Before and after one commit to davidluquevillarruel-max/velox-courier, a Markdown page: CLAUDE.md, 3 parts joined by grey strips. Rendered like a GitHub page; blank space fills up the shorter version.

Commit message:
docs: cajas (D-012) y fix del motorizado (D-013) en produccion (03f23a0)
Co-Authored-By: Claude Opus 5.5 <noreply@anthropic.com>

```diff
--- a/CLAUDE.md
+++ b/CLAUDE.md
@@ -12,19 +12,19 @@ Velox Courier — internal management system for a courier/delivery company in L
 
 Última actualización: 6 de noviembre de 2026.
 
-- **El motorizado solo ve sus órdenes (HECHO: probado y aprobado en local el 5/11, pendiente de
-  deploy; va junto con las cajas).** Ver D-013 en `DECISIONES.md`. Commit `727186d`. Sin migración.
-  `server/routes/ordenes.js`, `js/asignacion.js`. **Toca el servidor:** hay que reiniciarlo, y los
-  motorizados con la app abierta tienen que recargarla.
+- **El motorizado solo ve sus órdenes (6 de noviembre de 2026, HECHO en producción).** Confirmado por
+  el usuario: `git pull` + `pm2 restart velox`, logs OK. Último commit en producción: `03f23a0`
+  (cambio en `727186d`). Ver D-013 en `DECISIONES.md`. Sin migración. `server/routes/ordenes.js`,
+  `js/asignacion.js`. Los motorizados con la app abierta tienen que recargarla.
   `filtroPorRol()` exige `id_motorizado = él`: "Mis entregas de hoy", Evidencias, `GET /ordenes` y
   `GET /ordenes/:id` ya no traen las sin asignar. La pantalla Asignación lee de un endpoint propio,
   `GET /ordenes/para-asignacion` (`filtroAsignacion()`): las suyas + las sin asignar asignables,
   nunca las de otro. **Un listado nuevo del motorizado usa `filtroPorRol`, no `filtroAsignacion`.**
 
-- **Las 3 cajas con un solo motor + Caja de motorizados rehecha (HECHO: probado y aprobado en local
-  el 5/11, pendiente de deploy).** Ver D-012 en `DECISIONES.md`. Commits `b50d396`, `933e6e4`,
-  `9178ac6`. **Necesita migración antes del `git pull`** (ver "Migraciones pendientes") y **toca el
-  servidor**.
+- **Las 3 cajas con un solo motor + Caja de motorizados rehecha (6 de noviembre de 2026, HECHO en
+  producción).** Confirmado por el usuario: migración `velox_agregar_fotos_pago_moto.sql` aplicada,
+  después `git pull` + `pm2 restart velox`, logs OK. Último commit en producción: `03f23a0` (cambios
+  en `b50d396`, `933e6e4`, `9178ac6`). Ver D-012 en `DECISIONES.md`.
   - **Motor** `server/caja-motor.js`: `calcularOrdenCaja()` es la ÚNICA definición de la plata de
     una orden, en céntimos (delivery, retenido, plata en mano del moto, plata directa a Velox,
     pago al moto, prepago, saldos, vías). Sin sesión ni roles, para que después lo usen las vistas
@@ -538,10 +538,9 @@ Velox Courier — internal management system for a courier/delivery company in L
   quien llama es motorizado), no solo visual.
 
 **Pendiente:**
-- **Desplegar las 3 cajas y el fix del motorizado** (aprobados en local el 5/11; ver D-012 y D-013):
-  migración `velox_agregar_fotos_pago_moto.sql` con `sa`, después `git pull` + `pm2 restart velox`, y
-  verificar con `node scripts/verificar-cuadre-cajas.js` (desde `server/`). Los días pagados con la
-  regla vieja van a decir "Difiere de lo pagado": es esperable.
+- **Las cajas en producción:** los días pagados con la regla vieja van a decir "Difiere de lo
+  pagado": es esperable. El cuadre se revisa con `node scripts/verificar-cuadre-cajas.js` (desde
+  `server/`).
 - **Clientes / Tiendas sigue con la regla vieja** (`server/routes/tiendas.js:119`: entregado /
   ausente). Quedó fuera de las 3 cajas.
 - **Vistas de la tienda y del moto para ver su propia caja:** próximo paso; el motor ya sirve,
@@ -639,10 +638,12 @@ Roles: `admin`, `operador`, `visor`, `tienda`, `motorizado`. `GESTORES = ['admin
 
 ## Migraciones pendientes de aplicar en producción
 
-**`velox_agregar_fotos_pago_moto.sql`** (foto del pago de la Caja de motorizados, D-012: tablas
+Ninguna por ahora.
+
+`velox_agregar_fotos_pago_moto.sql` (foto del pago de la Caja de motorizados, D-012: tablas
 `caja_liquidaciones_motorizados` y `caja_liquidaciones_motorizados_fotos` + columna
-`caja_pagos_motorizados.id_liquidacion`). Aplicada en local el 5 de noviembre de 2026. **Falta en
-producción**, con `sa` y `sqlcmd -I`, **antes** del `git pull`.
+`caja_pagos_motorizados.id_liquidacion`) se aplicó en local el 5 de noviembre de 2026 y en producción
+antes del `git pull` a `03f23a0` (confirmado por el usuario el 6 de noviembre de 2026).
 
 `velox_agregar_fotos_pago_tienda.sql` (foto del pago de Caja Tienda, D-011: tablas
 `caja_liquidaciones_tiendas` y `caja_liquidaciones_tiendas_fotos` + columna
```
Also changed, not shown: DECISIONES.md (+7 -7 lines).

○ ○ ○ ○ ○

Your answer should consist of the lines from the listing that hold the word "restart".

+  el usuario: `git pull` + `pm2 restart velox`, logs OK. Último commit en producción: `03f23a0`
+  después `git pull` + `pm2 restart velox`, logs OK. Último commit en producción: `03f23a0` (cambios
-  migración `velox_agregar_fotos_pago_moto.sql` con `sa`, después `git pull` + `pm2 restart velox`, y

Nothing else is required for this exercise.